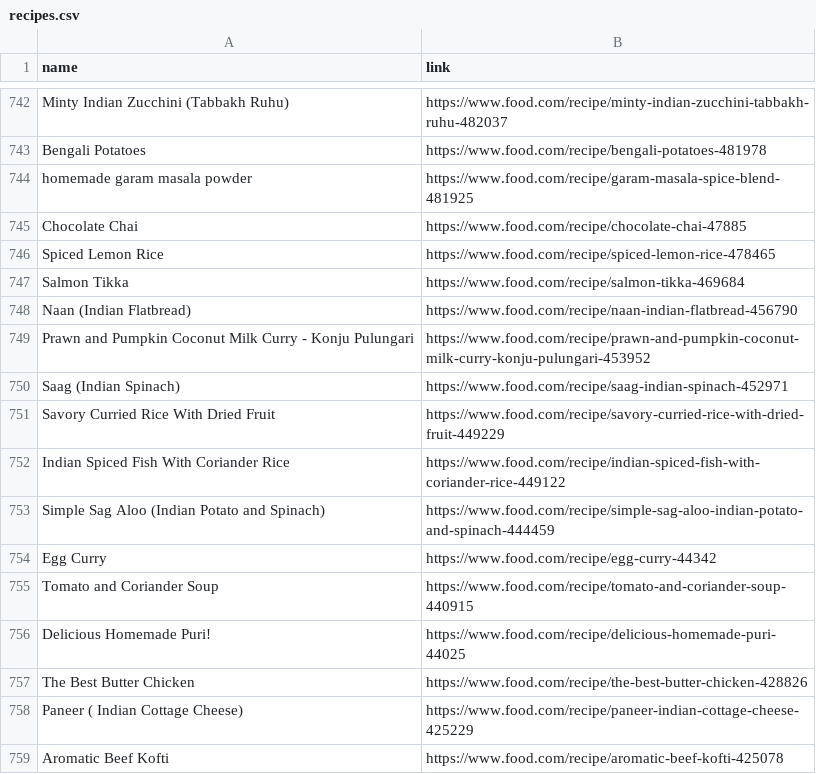
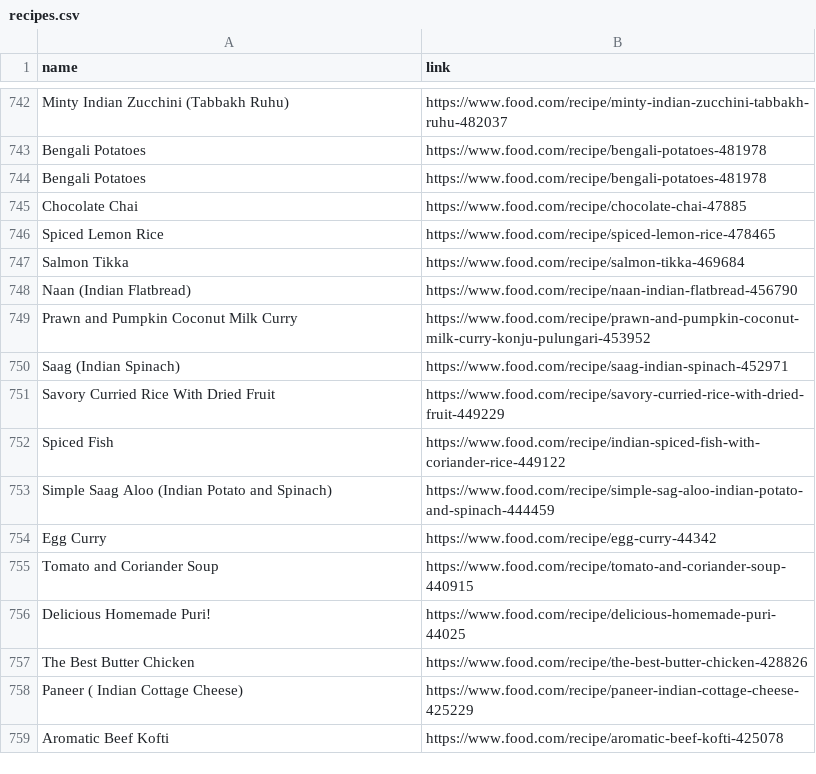
Before and after one commit to Theistic-guy/DEEP-CHEF-PROJECT, a CSV file: ADITI/recipes.csv, drawn as a sheet; only a part is shown, gaps mark what is left out.

```diff
--- a/ADITI/recipes.csv
+++ b/ADITI/recipes.csv
@@ -743,3 +743,3 @@ Minty Indian Zucchini (Tabbakh Ruhu),https://www.food.com/recipe/minty-indian-zu
 Bengali Potatoes,https://www.food.com/recipe/bengali-potatoes-481978
-homemade garam masala powder,https://www.food.com/recipe/garam-masala-spice-blend-481925
+Bengali Potatoes,https://www.food.com/recipe/bengali-potatoes-481978
 Chocolate Chai,https://www.food.com/recipe/chocolate-chai-47885
@@ -748,7 +748,7 @@ Salmon Tikka,https://www.food.com/recipe/salmon-tikka-469684
 Naan (Indian Flatbread),https://www.food.com/recipe/naan-indian-flatbread-456790
-Prawn and Pumpkin Coconut Milk Curry - Konju Pulungari,https://www.food.com/recipe/prawn-and-pumpkin-coconut-milk-curry-konju-pulungari-453952
+Prawn and Pumpkin Coconut Milk Curry,https://www.food.com/recipe/prawn-and-pumpkin-coconut-milk-curry-konju-pulungari-453952
 Saag (Indian Spinach),https://www.food.com/recipe/saag-indian-spinach-452971
 Savory Curried Rice With Dried Fruit,https://www.food.com/recipe/savory-curried-rice-with-dried-fruit-449229
-Indian Spiced Fish With Coriander Rice,https://www.food.com/recipe/indian-spiced-fish-with-coriander-rice-449122
-Simple Sag Aloo (Indian Potato and Spinach),https://www.food.com/recipe/simple-sag-aloo-indian-potato-and-spinach-444459
+Spiced Fish,https://www.food.com/recipe/indian-spiced-fish-with-coriander-rice-449122
+Simple Saag Aloo (Indian Potato and Spinach),https://www.food.com/recipe/simple-sag-aloo-indian-potato-and-spinach-444459
 Egg Curry,https://www.food.com/recipe/egg-curry-44342
```
Also changed, not shown: links_copy_main.csv, 52 other files.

★ ★ ★ ★ ★ ★ ★

TASK STATEMENT:
If a record holds a picture, skip the picture and write out everything else exactly.

ANSWER SPACE:
Before and after one commit to Theistic-guy/DEEP-CHEF-PROJECT, a CSV file: ADITI/recipes.csv, drawn as a sheet; only a part is shown, gaps mark what is left out.

```diff
--- a/ADITI/recipes.csv
+++ b/ADITI/recipes.csv
@@ -743,3 +743,3 @@ Minty Indian Zucchini (Tabbakh Ruhu),https://www.food.com/recipe/minty-indian-zu
 Bengali Potatoes,https://www.food.com/recipe/bengali-potatoes-481978
-homemade garam masala powder,https://www.food.com/recipe/garam-masala-spice-blend-481925
+Bengali Potatoes,https://www.food.com/recipe/bengali-potatoes-481978
 Chocolate Chai,https://www.food.com/recipe/chocolate-chai-47885
@@ -748,7 +748,7 @@ Salmon Tikka,https://www.food.com/recipe/salmon-tikka-469684
 Naan (Indian Flatbread),https://www.food.com/recipe/naan-indian-flatbread-456790
-Prawn and Pumpkin Coconut Milk Curry - Konju Pulungari,https://www.food.com/recipe/prawn-and-pumpkin-coconut-milk-curry-konju-pulungari-453952
+Prawn and Pumpkin Coconut Milk Curry,https://www.food.com/recipe/prawn-and-pumpkin-coconut-milk-curry-konju-pulungari-453952
 Saag (Indian Spinach),https://www.food.com/recipe/saag-indian-spinach-452971
 Savory Curried Rice With Dried Fruit,https://www.food.com/recipe/savory-curried-rice-with-dried-fruit-449229
-Indian Spiced Fish With Coriander Rice,https://www.food.com/recipe/indian-spiced-fish-with-coriander-rice-449122
-Simple Sag Aloo (Indian Potato and Spinach),https://www.food.com/recipe/simple-sag-aloo-indian-potato-and-spinach-444459
+Spiced Fish,https://www.food.com/recipe/indian-spiced-fish-with-coriander-rice-449122
+Simple Saag Aloo (Indian Potato and Spinach),https://www.food.com/recipe/simple-sag-aloo-indian-potato-and-spinach-444459
 Egg Curry,https://www.food.com/recipe/egg-curry-44342
```
Also changed, not shown: links_copy_main.csv, 52 other files.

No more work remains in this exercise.